Jeremy Corbyn is to release a list of his meetings with newspaper editors and proprietors after criticism from a Conservative MP.
Tory MP Luke Hall wrote to the Labour leader to tell him the release of his transparency data was “long overdue” because he had been leader for 18 months.
A spokesperson for Mr Corbyn said his office would release a list of the meetings “in due course”.
The Independent understands that the list of meetings is likely to be relatively short.
The Leveson Inquiry into press ethics recommended that party leaders, ministers, and their frontbench shadows publish quarterly lists of meetings with senior editors, media executives, and owners.
Former Labour leader Ed Miliband followed this protocol, as does the Government; however Mr Corbyn has yet to publish his lists.
The Labour leader has had a frosty relationship with the media since coming to office in September 2015. Earlier this month in an angry outburst on air he accused the press of having an “utter obsession” with his leadership.
In his letter, Tory MP Mr Hall wrote: I am writing to bring to your attention that the Labour Party has not published any transparency data relating to meetings with proprietors, editors and senior media executives since the last general election.
“You have now been Labour leader for over eighteen months and so the release of this information is long overdue”.
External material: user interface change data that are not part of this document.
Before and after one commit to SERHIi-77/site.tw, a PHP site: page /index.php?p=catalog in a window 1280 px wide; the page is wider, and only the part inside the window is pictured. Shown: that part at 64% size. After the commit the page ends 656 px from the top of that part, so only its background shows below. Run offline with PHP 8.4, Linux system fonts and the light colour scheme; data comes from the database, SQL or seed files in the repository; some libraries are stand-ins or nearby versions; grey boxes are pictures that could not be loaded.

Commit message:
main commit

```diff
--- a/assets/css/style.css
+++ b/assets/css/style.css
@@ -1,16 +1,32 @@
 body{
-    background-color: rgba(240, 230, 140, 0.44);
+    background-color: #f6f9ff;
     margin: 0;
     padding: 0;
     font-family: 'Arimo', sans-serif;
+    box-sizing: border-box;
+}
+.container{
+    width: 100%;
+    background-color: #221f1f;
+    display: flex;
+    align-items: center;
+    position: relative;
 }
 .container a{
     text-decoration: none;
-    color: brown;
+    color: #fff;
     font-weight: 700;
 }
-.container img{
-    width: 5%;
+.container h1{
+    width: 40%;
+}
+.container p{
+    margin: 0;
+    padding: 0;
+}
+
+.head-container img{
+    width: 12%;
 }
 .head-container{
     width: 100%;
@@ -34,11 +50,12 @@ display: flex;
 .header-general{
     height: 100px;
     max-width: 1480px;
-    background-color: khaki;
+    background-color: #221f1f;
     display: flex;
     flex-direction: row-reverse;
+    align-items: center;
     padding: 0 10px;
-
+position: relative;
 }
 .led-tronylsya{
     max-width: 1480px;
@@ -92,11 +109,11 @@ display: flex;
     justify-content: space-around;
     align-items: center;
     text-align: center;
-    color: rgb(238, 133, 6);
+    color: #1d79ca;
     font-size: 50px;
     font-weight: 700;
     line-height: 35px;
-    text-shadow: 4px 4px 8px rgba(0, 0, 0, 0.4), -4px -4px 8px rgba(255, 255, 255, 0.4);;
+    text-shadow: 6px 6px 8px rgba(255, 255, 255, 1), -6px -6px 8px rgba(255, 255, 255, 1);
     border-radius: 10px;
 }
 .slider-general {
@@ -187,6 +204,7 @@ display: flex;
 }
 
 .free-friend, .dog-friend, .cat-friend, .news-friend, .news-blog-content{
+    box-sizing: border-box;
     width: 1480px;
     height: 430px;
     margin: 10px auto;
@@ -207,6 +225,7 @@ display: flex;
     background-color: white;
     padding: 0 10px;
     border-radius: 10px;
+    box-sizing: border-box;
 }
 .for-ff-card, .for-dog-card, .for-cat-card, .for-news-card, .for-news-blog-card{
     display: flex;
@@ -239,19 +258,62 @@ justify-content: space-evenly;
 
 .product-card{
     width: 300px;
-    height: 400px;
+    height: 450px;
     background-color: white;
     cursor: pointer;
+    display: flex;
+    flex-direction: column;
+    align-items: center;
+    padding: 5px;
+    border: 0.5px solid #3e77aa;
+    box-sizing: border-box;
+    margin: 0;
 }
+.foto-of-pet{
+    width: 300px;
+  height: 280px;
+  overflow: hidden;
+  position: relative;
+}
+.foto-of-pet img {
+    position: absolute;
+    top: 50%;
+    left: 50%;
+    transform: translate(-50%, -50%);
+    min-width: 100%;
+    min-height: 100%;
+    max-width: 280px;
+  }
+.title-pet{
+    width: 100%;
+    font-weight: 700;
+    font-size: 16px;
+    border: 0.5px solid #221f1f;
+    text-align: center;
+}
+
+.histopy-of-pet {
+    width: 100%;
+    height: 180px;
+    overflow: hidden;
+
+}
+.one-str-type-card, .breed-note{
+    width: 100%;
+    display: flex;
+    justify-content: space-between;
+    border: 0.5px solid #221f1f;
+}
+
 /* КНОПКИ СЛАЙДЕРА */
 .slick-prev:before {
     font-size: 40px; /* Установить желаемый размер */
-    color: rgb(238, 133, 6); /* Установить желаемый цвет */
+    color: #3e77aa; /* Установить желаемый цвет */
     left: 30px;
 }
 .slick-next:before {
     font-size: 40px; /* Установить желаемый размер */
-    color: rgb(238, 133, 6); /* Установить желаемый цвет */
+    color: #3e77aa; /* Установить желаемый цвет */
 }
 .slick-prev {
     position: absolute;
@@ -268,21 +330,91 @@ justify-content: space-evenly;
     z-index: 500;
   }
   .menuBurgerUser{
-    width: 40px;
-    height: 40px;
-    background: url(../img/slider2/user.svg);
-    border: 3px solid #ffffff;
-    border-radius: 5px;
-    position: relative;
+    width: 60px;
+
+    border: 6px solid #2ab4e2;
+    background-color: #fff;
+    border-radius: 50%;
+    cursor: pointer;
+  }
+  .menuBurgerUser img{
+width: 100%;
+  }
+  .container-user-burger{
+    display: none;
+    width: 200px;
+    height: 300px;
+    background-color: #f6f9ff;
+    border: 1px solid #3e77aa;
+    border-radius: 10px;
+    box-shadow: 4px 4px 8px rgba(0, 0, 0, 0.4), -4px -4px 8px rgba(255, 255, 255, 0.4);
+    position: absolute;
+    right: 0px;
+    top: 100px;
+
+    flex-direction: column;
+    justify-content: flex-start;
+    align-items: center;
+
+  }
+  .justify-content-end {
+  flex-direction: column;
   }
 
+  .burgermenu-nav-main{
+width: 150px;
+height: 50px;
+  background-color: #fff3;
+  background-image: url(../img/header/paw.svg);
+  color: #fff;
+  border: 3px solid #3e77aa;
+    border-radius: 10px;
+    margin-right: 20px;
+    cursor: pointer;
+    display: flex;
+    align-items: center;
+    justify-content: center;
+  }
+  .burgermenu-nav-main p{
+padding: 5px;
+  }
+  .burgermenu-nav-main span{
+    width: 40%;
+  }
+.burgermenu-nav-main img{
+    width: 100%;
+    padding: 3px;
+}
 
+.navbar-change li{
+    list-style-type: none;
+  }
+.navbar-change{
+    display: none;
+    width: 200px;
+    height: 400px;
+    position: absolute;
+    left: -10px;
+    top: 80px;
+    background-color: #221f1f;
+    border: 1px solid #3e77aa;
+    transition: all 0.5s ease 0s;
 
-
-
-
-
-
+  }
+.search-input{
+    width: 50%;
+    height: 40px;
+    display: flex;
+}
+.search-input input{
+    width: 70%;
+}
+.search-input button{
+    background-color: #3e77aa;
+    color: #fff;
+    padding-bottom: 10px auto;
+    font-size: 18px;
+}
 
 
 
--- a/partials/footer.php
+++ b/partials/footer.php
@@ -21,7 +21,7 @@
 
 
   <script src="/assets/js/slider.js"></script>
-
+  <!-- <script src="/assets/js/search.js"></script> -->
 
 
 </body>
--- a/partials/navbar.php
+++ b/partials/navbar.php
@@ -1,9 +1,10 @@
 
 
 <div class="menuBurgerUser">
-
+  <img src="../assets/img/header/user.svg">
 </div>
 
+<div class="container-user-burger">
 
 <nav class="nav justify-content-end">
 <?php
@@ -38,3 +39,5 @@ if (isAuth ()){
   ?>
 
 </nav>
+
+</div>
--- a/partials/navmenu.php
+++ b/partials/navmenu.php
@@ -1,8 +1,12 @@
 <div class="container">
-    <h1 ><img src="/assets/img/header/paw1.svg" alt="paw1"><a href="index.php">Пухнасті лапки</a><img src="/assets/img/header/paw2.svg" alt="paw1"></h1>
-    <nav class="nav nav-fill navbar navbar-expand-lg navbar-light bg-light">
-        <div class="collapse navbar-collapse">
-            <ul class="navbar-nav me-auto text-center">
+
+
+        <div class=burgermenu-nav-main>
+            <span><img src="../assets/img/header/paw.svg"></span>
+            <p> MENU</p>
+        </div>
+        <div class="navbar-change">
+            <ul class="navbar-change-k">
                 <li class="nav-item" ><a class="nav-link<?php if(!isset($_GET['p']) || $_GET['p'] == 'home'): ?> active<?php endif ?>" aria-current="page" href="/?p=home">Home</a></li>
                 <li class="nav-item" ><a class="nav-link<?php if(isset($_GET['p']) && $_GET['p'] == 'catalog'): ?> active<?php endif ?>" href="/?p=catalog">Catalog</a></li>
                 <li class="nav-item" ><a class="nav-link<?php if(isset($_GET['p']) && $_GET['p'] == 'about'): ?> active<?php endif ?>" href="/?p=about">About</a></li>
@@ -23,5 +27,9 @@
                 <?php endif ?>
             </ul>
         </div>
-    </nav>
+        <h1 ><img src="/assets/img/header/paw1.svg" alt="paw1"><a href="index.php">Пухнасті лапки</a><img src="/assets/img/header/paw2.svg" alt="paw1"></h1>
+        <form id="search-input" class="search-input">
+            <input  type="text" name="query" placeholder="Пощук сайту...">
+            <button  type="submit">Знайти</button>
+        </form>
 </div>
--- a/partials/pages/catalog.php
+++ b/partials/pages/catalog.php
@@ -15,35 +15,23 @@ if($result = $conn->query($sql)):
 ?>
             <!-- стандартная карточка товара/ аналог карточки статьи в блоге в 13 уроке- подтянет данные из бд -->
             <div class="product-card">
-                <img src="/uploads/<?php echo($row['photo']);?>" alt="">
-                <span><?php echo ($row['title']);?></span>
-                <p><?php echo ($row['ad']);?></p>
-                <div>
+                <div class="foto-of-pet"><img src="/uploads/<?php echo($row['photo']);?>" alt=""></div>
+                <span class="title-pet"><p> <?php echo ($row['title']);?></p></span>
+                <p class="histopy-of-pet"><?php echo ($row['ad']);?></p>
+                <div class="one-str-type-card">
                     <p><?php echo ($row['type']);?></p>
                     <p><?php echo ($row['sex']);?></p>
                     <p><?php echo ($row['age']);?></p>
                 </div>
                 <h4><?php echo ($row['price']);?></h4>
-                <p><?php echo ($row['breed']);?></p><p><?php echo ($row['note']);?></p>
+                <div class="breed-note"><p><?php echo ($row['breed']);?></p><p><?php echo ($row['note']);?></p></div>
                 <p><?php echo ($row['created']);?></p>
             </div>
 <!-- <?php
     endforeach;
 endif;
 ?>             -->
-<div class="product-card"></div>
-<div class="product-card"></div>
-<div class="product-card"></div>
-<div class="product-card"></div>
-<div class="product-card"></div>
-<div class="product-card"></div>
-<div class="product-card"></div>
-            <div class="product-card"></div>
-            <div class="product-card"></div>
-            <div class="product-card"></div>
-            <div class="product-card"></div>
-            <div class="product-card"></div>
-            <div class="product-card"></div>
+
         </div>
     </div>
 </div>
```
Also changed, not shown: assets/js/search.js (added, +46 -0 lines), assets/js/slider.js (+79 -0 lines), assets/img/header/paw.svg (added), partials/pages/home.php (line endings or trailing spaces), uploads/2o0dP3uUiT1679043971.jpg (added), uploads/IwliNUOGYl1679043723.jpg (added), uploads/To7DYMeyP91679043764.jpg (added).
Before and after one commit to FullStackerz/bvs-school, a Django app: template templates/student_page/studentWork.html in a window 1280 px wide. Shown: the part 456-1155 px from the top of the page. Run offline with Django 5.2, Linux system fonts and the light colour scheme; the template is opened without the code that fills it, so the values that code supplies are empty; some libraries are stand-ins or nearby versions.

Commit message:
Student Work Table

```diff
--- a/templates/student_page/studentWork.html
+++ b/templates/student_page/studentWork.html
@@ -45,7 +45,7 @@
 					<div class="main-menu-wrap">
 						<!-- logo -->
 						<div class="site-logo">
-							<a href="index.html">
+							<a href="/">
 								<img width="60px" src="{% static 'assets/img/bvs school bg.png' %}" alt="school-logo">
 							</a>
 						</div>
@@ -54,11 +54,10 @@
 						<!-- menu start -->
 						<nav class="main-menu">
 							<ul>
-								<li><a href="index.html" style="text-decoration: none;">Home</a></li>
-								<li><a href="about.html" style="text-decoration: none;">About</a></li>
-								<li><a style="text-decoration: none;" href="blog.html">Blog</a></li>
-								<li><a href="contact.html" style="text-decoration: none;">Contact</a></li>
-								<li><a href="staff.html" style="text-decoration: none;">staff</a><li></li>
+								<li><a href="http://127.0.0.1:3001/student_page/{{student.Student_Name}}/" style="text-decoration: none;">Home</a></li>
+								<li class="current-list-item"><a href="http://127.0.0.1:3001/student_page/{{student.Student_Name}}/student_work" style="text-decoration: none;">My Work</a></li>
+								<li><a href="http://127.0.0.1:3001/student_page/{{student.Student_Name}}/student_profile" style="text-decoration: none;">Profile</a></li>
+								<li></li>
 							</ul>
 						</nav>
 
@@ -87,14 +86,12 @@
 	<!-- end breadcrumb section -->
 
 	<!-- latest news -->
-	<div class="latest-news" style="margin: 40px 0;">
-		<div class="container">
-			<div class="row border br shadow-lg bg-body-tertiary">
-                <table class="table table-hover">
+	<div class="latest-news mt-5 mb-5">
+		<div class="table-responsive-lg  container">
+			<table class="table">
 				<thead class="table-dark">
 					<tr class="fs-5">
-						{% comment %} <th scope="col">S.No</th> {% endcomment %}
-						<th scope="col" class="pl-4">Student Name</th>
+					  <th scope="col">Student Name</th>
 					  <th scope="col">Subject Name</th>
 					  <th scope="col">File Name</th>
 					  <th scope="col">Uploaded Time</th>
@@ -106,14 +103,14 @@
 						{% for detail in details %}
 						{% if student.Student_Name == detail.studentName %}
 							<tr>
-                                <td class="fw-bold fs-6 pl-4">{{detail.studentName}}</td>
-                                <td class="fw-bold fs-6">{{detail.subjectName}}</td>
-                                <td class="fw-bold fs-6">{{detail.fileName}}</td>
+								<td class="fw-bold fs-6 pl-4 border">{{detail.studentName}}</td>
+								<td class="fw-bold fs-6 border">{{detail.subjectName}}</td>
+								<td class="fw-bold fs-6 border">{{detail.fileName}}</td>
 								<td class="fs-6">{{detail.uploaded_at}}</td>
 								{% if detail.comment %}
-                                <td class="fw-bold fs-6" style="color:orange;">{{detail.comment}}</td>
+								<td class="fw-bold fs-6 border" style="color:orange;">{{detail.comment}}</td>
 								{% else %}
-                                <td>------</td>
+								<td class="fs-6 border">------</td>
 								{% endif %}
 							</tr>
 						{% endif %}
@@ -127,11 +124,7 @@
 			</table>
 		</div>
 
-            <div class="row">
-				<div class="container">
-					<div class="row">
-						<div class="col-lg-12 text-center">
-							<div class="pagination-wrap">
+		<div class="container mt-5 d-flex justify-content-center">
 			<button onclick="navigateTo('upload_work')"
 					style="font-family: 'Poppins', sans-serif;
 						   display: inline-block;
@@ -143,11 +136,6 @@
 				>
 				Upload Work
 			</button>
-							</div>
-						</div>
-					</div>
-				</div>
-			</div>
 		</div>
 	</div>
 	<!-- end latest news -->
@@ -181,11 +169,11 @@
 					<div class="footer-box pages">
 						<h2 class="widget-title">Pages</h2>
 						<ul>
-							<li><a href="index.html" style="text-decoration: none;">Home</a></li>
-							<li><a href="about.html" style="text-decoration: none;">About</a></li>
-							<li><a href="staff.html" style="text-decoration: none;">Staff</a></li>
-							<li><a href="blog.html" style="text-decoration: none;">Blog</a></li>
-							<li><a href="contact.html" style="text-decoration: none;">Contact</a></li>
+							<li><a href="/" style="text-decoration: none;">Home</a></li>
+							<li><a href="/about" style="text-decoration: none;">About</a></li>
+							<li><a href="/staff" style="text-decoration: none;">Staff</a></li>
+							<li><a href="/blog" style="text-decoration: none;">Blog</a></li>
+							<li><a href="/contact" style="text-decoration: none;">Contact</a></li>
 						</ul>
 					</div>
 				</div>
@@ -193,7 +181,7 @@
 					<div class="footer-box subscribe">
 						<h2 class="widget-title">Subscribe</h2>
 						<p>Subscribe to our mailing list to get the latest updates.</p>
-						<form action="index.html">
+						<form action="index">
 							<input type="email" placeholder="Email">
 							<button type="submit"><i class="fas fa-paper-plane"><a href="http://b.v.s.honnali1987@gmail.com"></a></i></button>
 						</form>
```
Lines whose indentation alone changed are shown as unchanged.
He continued: “I am hopeful that the Labour Party is still interested in playing a role in this effort, not least because it would be highly hypocritical of MPs to promote the importance of transparency in public life while their party leader chooses not even to adhere to the same standards as their predecessors.”